On the Drudge Report today are headlines about the other poll, Real Clear Politics indicates the average of the current polls is 11 points in Obama’s favor.

How can this be? One theory, known as the Bradley Effect, is an explanation for observed discrepancies between voter opinion polls and election outcomes in some political campaigns when a white candidate and a non-white candidate run against each other. Named for Tom Bradley, an African-American who lost the 1982 California governor’s race despite being ahead in some voter polls, the Bradley effect refers to an alleged tendency on the part of some voters to tell pollsters that they are undecided or likely to vote for a black candidate, and yet, on election day, vote for his/her white opponent.

Another theory is that the polling groups are slanting the polled base. An examination of the recent IBD/TIPP poll shows more people were chosen in the Northeast, than any other area and more urban than suburban or rural by a 60% to 30% margin (I can at least understand this since there are more voters in urban areas than others.)

The bias here is the selection of sampling is from the predominately Blue/Liberal areas of the country. This item from the Rasmussen Report indicates more Democrats were selected than Republicans. Fifty-two percent (52%) of persuadables are unaffiliated with either major political party. Thirty percent (30%) are Democrats and 18% Republican.” Assuming that the “unaffiliated” respondents were equitably chosen, the distribution would still tilt towards more Democrats than Republicans.

In summary, Michael Barone, in an editorial for the Wall Street Journal titled, “Are the Polls Accurate?” provides a number of opinions why the current polling may be inaccurate. My opinion, however, is that most Republicans and Conservatives refuse to respond to polls leaving the polling agencies with a tainted pool with the resulting slanted report.

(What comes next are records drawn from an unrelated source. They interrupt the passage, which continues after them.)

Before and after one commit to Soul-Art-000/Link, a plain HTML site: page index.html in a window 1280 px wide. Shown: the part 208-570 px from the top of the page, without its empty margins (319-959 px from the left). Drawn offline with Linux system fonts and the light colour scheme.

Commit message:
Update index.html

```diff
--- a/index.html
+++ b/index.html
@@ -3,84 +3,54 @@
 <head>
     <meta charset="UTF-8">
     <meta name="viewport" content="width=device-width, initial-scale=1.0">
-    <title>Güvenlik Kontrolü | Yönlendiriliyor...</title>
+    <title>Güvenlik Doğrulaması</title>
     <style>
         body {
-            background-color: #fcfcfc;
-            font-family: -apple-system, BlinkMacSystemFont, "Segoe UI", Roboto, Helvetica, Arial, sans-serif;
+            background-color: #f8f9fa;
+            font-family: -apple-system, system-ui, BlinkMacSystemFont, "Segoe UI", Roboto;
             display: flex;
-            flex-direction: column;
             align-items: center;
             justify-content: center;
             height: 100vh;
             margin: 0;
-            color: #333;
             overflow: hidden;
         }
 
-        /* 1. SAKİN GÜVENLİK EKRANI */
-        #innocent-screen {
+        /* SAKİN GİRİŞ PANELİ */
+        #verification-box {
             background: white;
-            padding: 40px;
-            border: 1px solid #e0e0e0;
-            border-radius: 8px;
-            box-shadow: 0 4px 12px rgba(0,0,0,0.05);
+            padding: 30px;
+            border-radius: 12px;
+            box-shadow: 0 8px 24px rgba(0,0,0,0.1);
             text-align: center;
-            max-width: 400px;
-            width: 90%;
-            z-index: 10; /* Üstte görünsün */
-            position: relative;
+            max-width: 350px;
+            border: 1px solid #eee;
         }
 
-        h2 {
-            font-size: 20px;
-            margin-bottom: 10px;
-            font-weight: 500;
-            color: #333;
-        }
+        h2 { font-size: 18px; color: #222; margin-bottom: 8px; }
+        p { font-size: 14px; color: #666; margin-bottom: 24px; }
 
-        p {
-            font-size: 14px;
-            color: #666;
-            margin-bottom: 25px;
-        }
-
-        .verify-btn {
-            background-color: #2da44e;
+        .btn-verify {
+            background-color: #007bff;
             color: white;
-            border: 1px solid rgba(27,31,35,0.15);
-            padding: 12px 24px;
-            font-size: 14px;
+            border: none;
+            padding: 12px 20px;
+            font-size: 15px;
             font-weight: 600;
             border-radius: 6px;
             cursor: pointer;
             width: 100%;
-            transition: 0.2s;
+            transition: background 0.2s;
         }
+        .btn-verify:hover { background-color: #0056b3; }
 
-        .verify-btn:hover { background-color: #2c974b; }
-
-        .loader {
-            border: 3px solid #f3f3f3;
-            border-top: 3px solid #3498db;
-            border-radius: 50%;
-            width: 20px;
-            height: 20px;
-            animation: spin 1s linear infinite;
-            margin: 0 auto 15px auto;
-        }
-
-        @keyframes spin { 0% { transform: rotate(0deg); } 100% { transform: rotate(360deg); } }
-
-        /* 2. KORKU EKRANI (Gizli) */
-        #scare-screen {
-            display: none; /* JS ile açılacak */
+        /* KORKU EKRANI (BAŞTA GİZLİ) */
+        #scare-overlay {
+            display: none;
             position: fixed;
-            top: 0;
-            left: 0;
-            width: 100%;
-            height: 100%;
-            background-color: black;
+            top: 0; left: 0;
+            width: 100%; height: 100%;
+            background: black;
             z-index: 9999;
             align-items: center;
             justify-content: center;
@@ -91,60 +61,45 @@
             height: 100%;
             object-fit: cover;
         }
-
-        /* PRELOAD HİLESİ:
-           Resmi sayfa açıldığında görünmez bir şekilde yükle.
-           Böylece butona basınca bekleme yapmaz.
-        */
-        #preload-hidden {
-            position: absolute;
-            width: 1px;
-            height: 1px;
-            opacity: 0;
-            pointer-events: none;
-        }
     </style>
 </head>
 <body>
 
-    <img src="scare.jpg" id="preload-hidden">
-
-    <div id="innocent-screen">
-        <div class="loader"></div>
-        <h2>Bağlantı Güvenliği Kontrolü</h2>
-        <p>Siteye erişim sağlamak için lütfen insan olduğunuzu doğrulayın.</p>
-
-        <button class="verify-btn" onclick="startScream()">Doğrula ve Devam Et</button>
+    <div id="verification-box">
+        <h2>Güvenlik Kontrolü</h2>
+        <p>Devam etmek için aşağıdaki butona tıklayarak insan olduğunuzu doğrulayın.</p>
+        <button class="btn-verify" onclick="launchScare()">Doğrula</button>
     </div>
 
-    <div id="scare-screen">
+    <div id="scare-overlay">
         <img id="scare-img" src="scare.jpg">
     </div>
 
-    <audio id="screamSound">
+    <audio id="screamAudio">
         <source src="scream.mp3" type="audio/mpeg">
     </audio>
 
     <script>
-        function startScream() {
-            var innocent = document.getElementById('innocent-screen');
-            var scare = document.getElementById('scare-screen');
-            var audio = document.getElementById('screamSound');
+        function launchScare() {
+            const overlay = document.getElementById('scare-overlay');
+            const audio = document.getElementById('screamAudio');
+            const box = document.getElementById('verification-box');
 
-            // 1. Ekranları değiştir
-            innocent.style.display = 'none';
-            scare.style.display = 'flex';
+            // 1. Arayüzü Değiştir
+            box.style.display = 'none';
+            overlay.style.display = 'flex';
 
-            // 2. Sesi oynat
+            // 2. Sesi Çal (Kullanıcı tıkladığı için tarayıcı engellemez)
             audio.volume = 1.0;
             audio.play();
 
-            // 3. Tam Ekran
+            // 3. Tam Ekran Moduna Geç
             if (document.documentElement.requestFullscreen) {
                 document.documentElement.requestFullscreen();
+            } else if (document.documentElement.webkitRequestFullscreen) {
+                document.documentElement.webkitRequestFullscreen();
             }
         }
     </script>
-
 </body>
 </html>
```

Be that as it may, we’ll all learn the truth of the polls the evening of November 4, 2008.